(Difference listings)
____________________
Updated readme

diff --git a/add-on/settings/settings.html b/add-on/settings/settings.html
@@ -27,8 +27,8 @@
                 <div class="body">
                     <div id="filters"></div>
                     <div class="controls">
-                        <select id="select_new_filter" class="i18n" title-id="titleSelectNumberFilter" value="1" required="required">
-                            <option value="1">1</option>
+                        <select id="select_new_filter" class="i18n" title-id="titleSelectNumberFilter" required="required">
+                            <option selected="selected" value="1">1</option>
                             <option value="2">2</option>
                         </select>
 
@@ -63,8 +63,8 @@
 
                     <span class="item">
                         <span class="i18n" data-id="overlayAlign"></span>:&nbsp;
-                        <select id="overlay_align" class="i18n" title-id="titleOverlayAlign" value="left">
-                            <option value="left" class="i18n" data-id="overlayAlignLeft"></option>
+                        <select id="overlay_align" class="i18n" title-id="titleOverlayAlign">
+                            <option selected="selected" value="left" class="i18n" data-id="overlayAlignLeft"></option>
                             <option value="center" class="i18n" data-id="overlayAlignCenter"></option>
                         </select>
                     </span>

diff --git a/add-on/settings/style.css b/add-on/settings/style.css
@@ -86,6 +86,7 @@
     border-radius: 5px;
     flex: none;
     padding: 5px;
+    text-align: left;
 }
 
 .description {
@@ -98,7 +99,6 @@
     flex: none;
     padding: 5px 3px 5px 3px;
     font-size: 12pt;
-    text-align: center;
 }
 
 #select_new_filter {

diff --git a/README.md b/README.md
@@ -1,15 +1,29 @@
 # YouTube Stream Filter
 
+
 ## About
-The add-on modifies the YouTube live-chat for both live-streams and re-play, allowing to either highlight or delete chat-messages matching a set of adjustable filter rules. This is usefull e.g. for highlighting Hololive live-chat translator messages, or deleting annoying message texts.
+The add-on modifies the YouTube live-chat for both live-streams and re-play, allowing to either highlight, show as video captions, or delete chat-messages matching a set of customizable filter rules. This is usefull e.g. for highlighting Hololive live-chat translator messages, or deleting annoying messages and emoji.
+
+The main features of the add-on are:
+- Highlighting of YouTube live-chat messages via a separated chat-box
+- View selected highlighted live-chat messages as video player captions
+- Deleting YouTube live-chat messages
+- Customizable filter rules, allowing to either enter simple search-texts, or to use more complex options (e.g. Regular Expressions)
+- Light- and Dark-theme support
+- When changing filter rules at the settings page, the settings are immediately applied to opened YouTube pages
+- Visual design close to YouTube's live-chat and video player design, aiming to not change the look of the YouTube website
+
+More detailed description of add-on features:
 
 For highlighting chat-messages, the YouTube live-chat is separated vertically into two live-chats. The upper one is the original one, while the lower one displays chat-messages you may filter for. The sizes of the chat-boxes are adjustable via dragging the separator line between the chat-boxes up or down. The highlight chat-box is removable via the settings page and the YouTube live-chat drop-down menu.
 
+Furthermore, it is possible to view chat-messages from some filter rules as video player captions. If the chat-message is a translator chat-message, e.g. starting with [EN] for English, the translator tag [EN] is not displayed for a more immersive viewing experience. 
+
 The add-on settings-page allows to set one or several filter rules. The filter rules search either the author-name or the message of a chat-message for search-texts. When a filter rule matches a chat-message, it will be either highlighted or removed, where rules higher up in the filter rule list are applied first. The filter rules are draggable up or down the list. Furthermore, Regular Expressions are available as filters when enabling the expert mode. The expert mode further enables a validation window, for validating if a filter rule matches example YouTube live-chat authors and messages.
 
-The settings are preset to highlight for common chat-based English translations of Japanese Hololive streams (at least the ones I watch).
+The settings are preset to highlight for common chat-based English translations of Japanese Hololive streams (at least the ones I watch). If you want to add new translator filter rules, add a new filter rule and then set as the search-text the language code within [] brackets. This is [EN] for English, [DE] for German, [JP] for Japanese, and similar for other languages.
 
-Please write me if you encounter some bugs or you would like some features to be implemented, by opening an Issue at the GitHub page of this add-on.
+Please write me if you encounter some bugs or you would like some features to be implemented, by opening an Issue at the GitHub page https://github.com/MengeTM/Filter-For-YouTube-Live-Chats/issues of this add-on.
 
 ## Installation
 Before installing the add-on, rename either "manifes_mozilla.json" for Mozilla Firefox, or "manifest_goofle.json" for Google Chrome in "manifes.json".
____________________
**EXERCISE**
I need each line above reproduced exactly.

**RESPONSE AREA**
Updated readme

diff --git a/add-on/settings/settings.html b/add-on/settings/settings.html
@@ -27,8 +27,8 @@
                 <div class="body">
                     <div id="filters"></div>
                     <div class="controls">
-                        <select id="select_new_filter" class="i18n" title-id="titleSelectNumberFilter" value="1" required="required">
-                            <option value="1">1</option>
+                        <select id="select_new_filter" class="i18n" title-id="titleSelectNumberFilter" required="required">
+                            <option selected="selected" value="1">1</option>
                             <option value="2">2</option>
                         </select>
 
@@ -63,8 +63,8 @@
 
                     <span class="item">
                         <span class="i18n" data-id="overlayAlign"></span>:&nbsp;
-                        <select id="overlay_align" class="i18n" title-id="titleOverlayAlign" value="left">
-                            <option value="left" class="i18n" data-id="overlayAlignLeft"></option>
+                        <select id="overlay_align" class="i18n" title-id="titleOverlayAlign">
+                            <option selected="selected" value="left" class="i18n" data-id="overlayAlignLeft"></option>
                             <option value="center" class="i18n" data-id="overlayAlignCenter"></option>
                         </select>
                     </span>

diff --git a/add-on/settings/style.css b/add-on/settings/style.css
@@ -86,6 +86,7 @@
     border-radius: 5px;
     flex: none;
     padding: 5px;
+    text-align: left;
 }
 
 .description {
@@ -98,7 +99,6 @@
     flex: none;
     padding: 5px 3px 5px 3px;
     font-size: 12pt;
-    text-align: center;
 }
 
 #select_new_filter {

diff --git a/README.md b/README.md
@@ -1,15 +1,29 @@
 # YouTube Stream Filter
 
+
 ## About
-The add-on modifies the YouTube live-chat for both live-streams and re-play, allowing to either highlight or delete chat-messages matching a set of adjustable filter rules. This is usefull e.g. for highlighting Hololive live-chat translator messages, or deleting annoying message texts.
+The add-on modifies the YouTube live-chat for both live-streams and re-play, allowing to either highlight, show as video captions, or delete chat-messages matching a set of customizable filter rules. This is usefull e.g. for highlighting Hololive live-chat translator messages, or deleting annoying messages and emoji.
+
+The main features of the add-on are:
+- Highlighting of YouTube live-chat messages via a separated chat-box
+- View selected highlighted live-chat messages as video player captions
+- Deleting YouTube live-chat messages
+- Customizable filter rules, allowing to either enter simple search-texts, or to use more complex options (e.g. Regular Expressions)
+- Light- and Dark-theme support
+- When changing filter rules at the settings page, the settings are immediately applied to opened YouTube pages
+- Visual design close to YouTube's live-chat and video player design, aiming to not change the look of the YouTube website
+
+More detailed description of add-on features:
 
 For highlighting chat-messages, the YouTube live-chat is separated vertically into two live-chats. The upper one is the original one, while the lower one displays chat-messages you may filter for. The sizes of the chat-boxes are adjustable via dragging the separator line between the chat-boxes up or down. The highlight chat-box is removable via the settings page and the YouTube live-chat drop-down menu.
 
+Furthermore, it is possible to view chat-messages from some filter rules as video player captions. If the chat-message is a translator chat-message, e.g. starting with [EN] for English, the translator tag [EN] is not displayed for a more immersive viewing experience. 
+
 The add-on settings-page allows to set one or several filter rules. The filter rules search either the author-name or the message of a chat-message for search-texts. When a filter rule matches a chat-message, it will be either highlighted or removed, where rules higher up in the filter rule list are applied first. The filter rules are draggable up or down the list. Furthermore, Regular Expressions are available as filters when enabling the expert mode. The expert mode further enables a validation window, for validating if a filter rule matches example YouTube live-chat authors and messages.
 
-The settings are preset to highlight for common chat-based English translations of Japanese Hololive streams (at least the ones I watch).
+The settings are preset to highlight for common chat-based English translations of Japanese Hololive streams (at least the ones I watch). If you want to add new translator filter rules, add a new filter rule and then set as the search-text the language code within [] brackets. This is [EN] for English, [DE] for German, [JP] for Japanese, and similar for other languages.
 
-Please write me if you encounter some bugs or you would like some features to be implemented, by opening an Issue at the GitHub page of this add-on.
+Please write me if you encounter some bugs or you would like some features to be implemented, by opening an Issue at the GitHub page https://github.com/MengeTM/Filter-For-YouTube-Live-Chats/issues of this add-on.
 
 ## Installation
 Before installing the add-on, rename either "manifes_mozilla.json" for Mozilla Firefox, or "manifest_goofle.json" for Google Chrome in "manifes.json".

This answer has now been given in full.